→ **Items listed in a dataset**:
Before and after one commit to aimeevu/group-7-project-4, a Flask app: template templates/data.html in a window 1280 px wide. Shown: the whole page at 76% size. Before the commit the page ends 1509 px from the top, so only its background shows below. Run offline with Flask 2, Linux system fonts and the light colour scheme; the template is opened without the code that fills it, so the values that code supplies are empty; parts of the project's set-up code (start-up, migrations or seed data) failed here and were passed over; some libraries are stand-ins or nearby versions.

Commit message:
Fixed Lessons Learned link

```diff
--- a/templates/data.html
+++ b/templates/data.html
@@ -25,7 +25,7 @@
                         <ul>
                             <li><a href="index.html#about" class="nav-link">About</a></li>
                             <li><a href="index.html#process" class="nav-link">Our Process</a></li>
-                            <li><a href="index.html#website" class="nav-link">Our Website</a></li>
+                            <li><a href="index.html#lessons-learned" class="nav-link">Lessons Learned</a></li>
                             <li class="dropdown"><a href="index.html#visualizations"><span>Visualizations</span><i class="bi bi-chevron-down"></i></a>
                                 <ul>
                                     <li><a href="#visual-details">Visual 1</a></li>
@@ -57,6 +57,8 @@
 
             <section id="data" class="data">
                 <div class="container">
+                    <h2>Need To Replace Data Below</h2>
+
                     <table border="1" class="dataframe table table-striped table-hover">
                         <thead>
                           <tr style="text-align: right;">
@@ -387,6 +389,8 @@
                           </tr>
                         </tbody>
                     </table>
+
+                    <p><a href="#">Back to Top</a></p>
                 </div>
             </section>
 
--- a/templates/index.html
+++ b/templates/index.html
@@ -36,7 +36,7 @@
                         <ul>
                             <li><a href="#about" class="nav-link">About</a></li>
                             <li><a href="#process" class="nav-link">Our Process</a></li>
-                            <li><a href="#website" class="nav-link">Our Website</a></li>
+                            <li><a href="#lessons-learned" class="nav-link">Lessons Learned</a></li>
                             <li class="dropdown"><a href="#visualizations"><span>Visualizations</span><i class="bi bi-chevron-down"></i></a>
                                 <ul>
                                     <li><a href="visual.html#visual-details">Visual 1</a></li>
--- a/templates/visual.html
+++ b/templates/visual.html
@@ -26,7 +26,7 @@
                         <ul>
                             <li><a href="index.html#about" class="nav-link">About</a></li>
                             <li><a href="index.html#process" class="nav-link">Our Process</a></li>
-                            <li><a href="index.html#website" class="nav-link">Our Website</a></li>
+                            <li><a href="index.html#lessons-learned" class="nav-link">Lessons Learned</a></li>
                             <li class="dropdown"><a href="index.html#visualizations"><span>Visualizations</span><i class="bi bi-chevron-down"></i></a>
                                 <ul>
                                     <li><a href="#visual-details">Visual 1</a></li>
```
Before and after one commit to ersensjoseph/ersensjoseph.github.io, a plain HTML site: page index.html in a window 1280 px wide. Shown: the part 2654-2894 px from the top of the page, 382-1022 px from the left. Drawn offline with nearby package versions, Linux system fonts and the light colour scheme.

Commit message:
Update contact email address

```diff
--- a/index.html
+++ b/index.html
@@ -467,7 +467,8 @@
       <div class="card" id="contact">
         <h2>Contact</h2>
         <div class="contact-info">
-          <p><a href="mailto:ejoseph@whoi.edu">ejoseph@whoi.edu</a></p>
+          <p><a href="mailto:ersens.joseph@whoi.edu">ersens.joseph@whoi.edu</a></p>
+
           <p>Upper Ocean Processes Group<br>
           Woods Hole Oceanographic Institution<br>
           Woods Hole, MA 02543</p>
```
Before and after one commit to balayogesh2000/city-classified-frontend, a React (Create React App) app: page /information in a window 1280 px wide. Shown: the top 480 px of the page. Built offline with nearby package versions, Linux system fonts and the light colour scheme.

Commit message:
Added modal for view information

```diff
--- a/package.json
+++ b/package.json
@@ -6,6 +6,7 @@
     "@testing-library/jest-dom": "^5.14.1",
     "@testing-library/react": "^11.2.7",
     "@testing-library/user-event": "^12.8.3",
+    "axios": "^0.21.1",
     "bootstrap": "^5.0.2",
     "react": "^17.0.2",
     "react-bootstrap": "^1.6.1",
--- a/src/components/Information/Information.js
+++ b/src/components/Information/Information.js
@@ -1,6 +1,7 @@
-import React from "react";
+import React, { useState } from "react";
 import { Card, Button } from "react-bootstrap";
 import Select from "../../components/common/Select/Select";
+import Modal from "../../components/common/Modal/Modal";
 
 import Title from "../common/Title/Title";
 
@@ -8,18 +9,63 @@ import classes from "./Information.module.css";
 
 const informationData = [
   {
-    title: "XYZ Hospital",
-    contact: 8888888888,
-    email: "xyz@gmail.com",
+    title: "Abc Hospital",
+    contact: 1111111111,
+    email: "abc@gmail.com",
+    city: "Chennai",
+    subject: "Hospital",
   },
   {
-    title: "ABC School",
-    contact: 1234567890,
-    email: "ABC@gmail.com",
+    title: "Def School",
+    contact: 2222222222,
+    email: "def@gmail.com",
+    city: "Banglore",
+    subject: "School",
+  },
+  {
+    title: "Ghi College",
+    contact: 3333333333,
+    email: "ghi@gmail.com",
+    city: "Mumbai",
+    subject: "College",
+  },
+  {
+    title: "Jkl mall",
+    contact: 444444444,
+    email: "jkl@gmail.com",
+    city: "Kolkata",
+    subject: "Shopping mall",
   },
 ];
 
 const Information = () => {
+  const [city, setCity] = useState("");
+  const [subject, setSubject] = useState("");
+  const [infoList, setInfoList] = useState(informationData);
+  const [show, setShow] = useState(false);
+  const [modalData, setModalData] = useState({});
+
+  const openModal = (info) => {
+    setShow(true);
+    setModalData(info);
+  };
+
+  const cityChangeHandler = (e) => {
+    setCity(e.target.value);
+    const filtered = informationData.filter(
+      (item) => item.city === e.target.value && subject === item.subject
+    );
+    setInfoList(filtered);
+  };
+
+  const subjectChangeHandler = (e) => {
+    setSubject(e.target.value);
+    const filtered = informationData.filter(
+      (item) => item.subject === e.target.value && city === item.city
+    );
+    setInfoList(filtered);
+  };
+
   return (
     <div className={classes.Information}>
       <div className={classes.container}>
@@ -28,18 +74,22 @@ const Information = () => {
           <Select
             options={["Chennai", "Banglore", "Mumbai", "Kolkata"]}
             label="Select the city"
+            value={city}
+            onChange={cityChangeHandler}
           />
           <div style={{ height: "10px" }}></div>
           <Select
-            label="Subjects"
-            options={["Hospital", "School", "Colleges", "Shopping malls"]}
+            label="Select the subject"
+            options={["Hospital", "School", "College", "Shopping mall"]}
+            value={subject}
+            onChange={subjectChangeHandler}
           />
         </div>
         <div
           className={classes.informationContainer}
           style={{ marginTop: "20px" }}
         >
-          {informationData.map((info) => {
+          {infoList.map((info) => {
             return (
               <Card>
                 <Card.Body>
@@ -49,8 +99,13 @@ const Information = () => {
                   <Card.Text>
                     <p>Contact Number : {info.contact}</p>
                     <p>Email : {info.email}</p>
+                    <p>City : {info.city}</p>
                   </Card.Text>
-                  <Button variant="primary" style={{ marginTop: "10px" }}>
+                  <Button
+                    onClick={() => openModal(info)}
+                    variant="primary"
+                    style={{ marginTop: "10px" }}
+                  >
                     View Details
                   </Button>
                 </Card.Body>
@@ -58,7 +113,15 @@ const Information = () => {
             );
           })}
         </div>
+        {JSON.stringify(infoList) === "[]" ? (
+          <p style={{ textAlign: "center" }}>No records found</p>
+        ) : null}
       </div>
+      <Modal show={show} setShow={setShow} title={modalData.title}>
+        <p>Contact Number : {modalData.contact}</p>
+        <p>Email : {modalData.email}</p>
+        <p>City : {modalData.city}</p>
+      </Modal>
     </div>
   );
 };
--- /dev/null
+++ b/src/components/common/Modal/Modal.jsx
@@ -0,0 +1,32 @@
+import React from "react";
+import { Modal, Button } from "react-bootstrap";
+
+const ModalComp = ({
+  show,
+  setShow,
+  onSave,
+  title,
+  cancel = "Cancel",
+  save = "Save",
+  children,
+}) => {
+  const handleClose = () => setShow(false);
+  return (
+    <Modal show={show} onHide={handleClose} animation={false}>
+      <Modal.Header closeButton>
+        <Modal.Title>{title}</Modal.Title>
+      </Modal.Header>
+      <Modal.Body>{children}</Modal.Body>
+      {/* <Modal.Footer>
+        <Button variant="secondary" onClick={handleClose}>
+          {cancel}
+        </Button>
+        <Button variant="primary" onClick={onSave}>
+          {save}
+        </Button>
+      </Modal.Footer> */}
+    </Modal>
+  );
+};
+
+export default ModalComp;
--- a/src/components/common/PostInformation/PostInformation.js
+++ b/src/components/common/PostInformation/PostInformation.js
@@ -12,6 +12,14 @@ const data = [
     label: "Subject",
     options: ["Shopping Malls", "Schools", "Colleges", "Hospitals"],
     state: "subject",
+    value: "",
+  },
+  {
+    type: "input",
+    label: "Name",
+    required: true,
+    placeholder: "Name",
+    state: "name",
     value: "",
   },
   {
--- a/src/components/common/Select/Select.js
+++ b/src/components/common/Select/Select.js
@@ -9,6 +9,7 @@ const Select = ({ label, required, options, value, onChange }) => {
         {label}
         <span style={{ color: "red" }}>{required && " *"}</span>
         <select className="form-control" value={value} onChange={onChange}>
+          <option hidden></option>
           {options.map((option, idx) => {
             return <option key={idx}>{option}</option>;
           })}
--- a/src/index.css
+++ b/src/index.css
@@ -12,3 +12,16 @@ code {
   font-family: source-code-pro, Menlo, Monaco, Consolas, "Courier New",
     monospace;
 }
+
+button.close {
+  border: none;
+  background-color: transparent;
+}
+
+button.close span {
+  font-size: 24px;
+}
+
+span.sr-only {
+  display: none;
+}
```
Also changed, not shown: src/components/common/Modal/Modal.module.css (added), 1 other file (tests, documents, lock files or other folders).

→ **Directions for this task**:
Check each line of the entries above for the string "border", and return those that contain it.

→ **Solution for this task**:
                     <table border="1" class="dataframe table table-striped table-hover">
+  border: none;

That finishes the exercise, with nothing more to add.